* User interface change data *
::::::::::

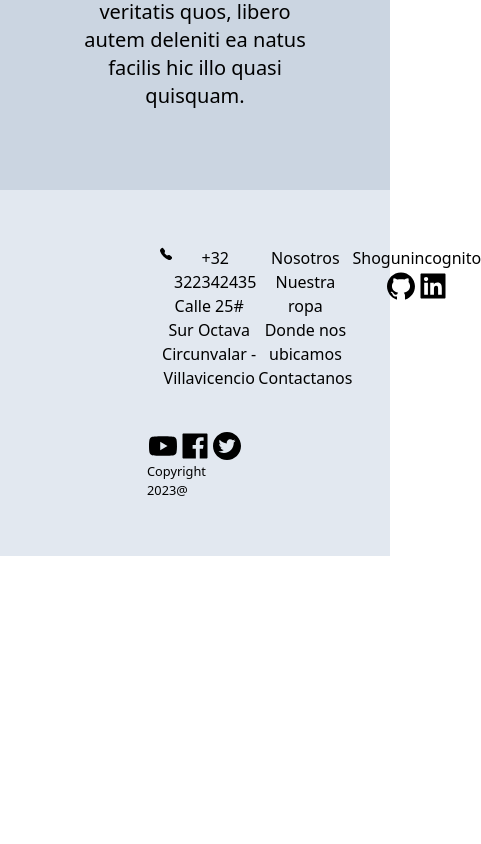
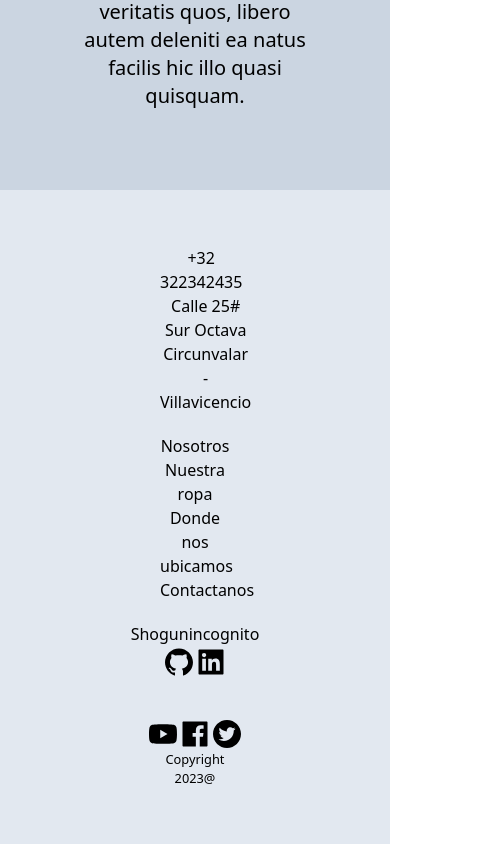
Before and after one commit to shogunIncognito/clothesApp, a React (Vite) app: page / in a window 390 px wide. Shown: the part 4617-5461 px from the top of the page, 481 px wide, since content can reach past the window. Before the commit the page ends 5173 px from the top, so only its background shows below. Built offline with nearby package versions, Linux system fonts and the light colour scheme.

Commit message:
footer responsive

```diff
--- a/src/components/Footer.jsx
+++ b/src/components/Footer.jsx
@@ -4,8 +4,8 @@ import { BsFillTelephoneFill } from 'react-icons/bs'
 export default function Footer () {
   return (
     <footer className='flex w-full px-40 gap-5 flex-col bg-slate-200 justify-center items-center py-14'>
-      <div className='flex text-center w-full justify-around'>
-        <div className=' flex-1'>
+      <div className='flex lg:flex-row lg:gap-0 flex-col gap-5 text-center w-full justify-around'>
+        <div className='flex-1'>
           <h2 className='flex'>
             <BsFillTelephoneFill />
             +32 322342435
@@ -20,7 +20,7 @@ export default function Footer () {
           <h2>Donde nos ubicamos</h2>
           <h2>Contactanos</h2>
         </div>
-        <div className='flex flex-1 flex-col'>
+        <div className='flex flex-1 flex-col items-center'>
           <h2>Shogunincognito</h2>
           <div className='flex justify-center'>
             <AiFillGithub size='2rem' />
@@ -29,7 +29,7 @@ export default function Footer () {
         </div>
       </div>
 
-      <div className='flex self-center flex-col mt-5'>
+      <div className='flex self-center text-center flex-col mt-5'>
         <div className='flex justify-center items-center'>
           <AiFillYoutube size='2rem' />
           <AiFillFacebook size='2rem' />
```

::::::::::

* The problem *
Print the data word for word and omit the pictures.

* The completed task *
Before and after one commit to shogunIncognito/clothesApp, a React (Vite) app: page / in a window 390 px wide. Shown: the part 4617-5461 px from the top of the page, 481 px wide, since content can reach past the window. Before the commit the page ends 5173 px from the top, so only its background shows below. Built offline with nearby package versions, Linux system fonts and the light colour scheme.

Commit message:
footer responsive

```diff
--- a/src/components/Footer.jsx
+++ b/src/components/Footer.jsx
@@ -4,8 +4,8 @@ import { BsFillTelephoneFill } from 'react-icons/bs'
 export default function Footer () {
   return (
     <footer className='flex w-full px-40 gap-5 flex-col bg-slate-200 justify-center items-center py-14'>
-      <div className='flex text-center w-full justify-around'>
-        <div className=' flex-1'>
+      <div className='flex lg:flex-row lg:gap-0 flex-col gap-5 text-center w-full justify-around'>
+        <div className='flex-1'>
           <h2 className='flex'>
             <BsFillTelephoneFill />
             +32 322342435
@@ -20,7 +20,7 @@ export default function Footer () {
           <h2>Donde nos ubicamos</h2>
           <h2>Contactanos</h2>
         </div>
-        <div className='flex flex-1 flex-col'>
+        <div className='flex flex-1 flex-col items-center'>
           <h2>Shogunincognito</h2>
           <div className='flex justify-center'>
             <AiFillGithub size='2rem' />
@@ -29,7 +29,7 @@ export default function Footer () {
         </div>
       </div>
 
-      <div className='flex self-center flex-col mt-5'>
+      <div className='flex self-center text-center flex-col mt-5'>
         <div className='flex justify-center items-center'>
           <AiFillYoutube size='2rem' />
           <AiFillFacebook size='2rem' />
```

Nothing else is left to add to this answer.